IOSH calls for ‘proactive and holistic’ approach to health and safety

The Institution of Occupational Safety and Health (IOSH) is calling for a “more proactive and holistic approach” to health and safety at work to prevent UK standards from falling.

IOSH calls for holistic and proactive approach to workplace health and safetyThe world’s largest professional health and safety body is urging the government to ratify the International Labour Organization’s (ILO) conventions relating to occupational safety and health.

In June last year, the ILO conventions classed a healthy and safe working environment as a fundamental principle and right at work.

Despite this, fewer than 1 in 5 of the conventions are currently ratified in the UK, something which IOSH has called on the government to act on, warning that the nation risks “falling way behind other developed countries” when it comes to workplace health and safety.

Managing health and safety ‘key’ to economic growth

IOSH’s Head of Policy, Ruth Wilkinson, spoke of the organisation’s frustration that there had been “little movement” since its letter to the government last year.

She explained:

“The Government is focused on economic growth and reducing economically inactive workers, so let’s make sure we identify and action holistic ways to support these agendas through good work. This means work which is meaningful and for which any safety and health risks are well managed.

“Occupational safety and health actually has a key role here, through supporting people back into work, to work healthier and more sustainably, and to prevent them falling out of work.

“The Government can take a major step to improving workplace health and safety standards by ratifying relevant occupational safety and health conventions, including the Convention on Occupational Health Services. Failure to do so will see the UK fall way behind other developed countries.”

Deaths at work ‘sobering reminder’ of the cost of poor health and safety

IOSH warns that health and safety standards in the UK risk slipping behind other developed countries

It follows data from the Health and Safety Executive (HSE) which revealed that 135 people died in accidents at work last year – something which IOSH has called a “sobering reminder of the cost of health and safety failure.”

Thousands of other people are injured each year in accidents at work, while 1.8 million people suffer from work-related ill-health.

Ruth said that, while health and safety standards in the UK have improved in last few decades, they have also “stagnated in more recent years, with the number of fatalities remaining similar each year for over a decade.”

She added:

“With work-related ill-health and injury equating to millions of lost working days and costing the economy billions of pounds each year, there is a risk that the significant progress achieved in recent decades might lull into complacency.

“One death in the workplace is too many.

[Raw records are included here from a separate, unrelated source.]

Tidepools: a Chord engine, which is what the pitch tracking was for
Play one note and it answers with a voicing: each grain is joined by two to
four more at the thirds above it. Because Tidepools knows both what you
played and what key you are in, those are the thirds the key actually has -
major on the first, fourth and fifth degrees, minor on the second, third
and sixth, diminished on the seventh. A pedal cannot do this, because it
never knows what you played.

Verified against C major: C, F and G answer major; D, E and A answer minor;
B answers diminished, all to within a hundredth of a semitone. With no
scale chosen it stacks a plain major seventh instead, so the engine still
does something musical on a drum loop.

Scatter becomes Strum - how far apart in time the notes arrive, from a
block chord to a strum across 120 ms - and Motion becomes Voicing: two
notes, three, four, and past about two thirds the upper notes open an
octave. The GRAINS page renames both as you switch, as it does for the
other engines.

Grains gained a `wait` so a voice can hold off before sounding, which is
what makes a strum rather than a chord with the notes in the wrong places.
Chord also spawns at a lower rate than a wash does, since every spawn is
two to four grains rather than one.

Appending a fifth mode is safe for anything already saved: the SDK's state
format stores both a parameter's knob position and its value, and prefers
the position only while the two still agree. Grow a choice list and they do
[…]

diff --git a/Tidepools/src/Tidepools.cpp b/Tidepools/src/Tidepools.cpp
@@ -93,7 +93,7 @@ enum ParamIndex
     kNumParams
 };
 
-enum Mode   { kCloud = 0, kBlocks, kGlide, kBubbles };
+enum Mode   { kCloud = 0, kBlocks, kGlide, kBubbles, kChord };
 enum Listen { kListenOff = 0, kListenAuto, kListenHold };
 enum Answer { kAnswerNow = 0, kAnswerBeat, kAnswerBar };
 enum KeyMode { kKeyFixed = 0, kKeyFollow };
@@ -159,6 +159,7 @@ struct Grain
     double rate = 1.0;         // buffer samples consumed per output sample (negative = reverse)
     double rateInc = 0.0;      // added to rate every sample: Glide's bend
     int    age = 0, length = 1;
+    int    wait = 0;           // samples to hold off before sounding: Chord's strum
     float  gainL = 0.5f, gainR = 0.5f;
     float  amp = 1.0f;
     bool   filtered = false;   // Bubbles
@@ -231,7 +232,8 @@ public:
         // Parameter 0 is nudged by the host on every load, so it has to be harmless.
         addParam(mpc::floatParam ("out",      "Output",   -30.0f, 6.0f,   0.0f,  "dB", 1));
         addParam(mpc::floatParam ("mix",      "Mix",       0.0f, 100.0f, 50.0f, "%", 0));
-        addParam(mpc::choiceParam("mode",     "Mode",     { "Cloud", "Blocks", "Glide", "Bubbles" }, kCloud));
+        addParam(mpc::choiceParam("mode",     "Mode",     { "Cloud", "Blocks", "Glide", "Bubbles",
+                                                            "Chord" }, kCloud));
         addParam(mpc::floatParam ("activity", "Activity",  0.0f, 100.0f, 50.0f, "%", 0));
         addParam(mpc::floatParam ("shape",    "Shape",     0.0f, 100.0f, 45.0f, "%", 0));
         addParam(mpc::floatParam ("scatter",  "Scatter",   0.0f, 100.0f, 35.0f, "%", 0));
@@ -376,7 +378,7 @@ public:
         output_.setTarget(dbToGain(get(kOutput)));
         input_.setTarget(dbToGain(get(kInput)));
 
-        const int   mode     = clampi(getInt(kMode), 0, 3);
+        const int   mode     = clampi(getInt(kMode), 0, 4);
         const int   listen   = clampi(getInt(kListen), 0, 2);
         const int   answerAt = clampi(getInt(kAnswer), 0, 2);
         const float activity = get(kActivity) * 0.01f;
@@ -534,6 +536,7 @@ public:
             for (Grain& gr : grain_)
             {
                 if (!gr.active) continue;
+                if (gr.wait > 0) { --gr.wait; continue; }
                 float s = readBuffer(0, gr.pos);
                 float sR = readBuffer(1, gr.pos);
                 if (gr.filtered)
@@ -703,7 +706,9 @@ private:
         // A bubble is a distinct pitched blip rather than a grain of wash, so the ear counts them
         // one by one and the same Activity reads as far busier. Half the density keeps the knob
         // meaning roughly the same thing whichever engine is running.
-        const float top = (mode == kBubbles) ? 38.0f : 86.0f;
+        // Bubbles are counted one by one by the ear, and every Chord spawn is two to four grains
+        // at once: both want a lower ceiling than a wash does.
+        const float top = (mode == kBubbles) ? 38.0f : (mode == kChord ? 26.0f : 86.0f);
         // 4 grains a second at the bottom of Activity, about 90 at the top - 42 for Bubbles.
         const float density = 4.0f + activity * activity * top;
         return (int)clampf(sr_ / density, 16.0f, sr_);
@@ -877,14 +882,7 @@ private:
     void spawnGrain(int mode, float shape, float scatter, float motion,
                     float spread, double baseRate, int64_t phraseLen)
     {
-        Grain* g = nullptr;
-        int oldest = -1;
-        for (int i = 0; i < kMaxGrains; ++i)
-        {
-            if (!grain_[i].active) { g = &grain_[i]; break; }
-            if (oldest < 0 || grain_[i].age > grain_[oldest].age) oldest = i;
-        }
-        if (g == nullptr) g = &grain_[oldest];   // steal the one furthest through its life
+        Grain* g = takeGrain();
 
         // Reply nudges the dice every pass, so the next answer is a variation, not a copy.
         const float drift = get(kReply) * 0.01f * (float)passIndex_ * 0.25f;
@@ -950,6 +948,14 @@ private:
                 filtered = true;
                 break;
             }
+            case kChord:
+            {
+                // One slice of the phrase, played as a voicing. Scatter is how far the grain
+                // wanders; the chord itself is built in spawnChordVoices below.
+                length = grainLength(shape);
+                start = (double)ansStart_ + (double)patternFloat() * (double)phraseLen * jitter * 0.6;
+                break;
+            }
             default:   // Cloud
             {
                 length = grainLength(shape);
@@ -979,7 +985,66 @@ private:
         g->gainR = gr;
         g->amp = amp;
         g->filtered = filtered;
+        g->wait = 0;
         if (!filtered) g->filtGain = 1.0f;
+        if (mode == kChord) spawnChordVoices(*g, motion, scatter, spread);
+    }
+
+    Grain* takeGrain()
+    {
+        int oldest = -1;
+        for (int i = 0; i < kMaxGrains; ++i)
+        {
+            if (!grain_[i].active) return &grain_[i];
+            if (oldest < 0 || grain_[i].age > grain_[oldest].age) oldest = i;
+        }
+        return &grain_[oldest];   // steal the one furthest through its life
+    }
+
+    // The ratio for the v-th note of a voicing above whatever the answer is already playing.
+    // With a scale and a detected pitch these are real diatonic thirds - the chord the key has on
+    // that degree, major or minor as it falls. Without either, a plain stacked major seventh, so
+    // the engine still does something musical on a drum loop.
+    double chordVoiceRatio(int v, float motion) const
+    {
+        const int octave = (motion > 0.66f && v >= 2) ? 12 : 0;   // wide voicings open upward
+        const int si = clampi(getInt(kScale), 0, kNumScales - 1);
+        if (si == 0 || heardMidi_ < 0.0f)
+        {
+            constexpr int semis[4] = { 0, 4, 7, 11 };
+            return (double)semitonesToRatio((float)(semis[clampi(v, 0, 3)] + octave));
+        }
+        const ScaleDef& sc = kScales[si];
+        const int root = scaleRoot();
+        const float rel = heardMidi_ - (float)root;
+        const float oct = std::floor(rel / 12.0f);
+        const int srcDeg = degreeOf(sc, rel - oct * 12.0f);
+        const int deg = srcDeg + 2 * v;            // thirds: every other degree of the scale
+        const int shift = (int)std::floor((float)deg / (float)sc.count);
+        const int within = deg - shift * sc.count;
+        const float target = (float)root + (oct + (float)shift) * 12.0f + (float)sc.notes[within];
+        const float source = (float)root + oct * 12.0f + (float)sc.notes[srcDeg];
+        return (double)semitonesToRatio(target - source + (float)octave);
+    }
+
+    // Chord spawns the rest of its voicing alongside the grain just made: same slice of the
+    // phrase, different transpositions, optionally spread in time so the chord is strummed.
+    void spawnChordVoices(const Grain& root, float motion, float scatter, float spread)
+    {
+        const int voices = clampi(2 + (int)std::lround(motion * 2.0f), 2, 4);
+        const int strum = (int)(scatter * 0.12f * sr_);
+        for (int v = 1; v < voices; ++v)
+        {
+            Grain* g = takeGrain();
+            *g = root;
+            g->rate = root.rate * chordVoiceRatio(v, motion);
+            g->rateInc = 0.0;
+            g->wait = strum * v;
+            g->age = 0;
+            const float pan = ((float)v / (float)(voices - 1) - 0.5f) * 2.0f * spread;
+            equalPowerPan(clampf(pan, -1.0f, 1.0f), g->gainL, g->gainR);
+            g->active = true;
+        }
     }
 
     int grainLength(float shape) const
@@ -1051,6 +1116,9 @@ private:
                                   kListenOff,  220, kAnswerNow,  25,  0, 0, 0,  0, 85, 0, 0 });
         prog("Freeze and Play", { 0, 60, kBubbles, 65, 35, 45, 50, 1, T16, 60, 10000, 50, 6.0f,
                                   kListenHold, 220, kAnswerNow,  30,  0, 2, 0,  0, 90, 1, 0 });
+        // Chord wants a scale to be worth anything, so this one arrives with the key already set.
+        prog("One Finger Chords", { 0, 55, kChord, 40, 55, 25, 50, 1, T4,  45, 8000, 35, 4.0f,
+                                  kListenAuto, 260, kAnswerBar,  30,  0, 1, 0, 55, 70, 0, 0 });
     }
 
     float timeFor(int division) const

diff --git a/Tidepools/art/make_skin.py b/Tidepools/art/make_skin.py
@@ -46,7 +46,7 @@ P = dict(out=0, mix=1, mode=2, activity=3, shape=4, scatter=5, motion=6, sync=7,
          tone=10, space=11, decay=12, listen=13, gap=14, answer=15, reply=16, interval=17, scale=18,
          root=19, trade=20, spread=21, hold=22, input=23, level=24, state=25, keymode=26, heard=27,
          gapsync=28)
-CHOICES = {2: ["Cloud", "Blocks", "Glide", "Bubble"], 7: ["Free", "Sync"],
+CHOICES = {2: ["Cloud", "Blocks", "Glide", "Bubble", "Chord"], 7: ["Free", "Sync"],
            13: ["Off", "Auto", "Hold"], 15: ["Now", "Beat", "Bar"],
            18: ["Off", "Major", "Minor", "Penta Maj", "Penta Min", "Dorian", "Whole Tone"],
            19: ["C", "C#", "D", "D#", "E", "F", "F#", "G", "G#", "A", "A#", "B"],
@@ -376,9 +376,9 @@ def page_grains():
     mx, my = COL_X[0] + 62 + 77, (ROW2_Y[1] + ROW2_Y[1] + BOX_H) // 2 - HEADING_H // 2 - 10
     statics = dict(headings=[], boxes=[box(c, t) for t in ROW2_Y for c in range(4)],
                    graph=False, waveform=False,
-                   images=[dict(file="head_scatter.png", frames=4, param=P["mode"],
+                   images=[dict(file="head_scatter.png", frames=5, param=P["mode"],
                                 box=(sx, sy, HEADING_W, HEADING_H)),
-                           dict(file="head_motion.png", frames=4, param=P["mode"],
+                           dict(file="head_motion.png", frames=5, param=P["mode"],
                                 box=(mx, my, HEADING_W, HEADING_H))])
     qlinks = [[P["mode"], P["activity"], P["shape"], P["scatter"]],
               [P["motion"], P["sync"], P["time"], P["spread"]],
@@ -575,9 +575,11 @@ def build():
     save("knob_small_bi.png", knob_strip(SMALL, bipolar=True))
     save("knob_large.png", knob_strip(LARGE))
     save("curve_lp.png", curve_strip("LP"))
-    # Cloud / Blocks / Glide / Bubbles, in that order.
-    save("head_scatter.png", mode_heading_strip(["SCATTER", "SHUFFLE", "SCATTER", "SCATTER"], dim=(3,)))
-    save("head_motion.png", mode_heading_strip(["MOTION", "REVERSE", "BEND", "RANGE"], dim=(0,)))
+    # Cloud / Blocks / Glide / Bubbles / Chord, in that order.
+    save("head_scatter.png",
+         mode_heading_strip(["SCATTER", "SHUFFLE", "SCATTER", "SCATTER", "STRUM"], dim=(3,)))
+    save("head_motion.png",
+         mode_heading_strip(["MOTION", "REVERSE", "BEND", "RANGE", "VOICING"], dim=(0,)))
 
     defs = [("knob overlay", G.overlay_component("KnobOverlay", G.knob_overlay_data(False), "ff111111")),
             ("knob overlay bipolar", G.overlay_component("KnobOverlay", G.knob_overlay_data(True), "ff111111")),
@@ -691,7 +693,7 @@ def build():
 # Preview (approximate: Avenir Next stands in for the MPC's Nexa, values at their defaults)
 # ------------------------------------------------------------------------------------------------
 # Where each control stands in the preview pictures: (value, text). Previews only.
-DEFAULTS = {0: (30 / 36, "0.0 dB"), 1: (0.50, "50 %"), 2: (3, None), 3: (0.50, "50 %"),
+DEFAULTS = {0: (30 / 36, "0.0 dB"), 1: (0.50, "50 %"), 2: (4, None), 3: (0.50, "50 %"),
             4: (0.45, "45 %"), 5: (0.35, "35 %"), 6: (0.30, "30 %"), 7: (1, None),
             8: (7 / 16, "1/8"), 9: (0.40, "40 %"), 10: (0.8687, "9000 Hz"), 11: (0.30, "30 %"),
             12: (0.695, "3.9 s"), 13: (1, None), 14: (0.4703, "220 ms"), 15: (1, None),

We are calling on the government to act on this, to ratify these conventions and be more proactive and holistic in supporting people to work, to undertake good work, and thus preventing harm at work.”

No time for compromise on workplace safety

IOSH wants the government to safeguard health and safety legislation following the passing of the Retained EU Law BillIOSH has also been urging the government to safeguard health and safety legislation following the passing of the Retained EU Law (Revocation and Reform) Act 2023 – the so-called “EU Bonfire” Bill.

The health and safety body fears that the Act could lead to workplace safety standards in the UK effectively being scrapped or “dumbed down”, risking a reduction in productivity and an increase in insurance premiums for businesses and costs for the government.

As IOSH continues its push towards a healthy and safe world of work, Ruth said:

“This isn’t a time to compromise. Ensuring the UK has robust health and safety standards is crucial. It’s good for business, good for society and, importantly, it saves people’s lives.”

Common sense health and safety training

First Response Training (FRT) is one of the UK’s largest and leading national training providers.

Health and safety training is key for productivity and reduced downtimeThey deliver a wide and diverse range of training for businesses and organisations across all industry sectors and throughout the UK. Their course range includes training in the fields of health and safetyfirst aidfire safetymanual handlingmental healthfood safetyhealth and social care and more.

Their health and safety training is mapped to current UK standards and legislation and follows HSE guidelines. It includes training awards in Health and SafetyManaging and Supervising RiskWorking at HeightDSE AssessmentManual HandlingAccident and Incident Investigation, and more.

They are also licensed to deliver courses externally approved and certificated by IOSH including Working Safely and Managing Safely.

Based on a common sense, proportionate approach to workplace safety, training helps learners to understand the true benefits of creating a healthy and safe environment at work.

A trainer from FRT explains:

“We believe in creating safer working environments with people who care, and know that when workers feel safe, valued and protected, they are likely to be happier and more productive at work.

“Companies with a strong health and safety ethos can not only reduce workplace accidents and downtime, but also see better staff retention rates and increased employee satisfaction in the future.

“Health and safety training can help employers understand their responsibility to assess risks to workers, consult with workers on control measures to reduce those risks, and implement those measures.”

For more information on any of the training courses that FRT can provide, please call them today on freephone 0800 310 2300 or e-mail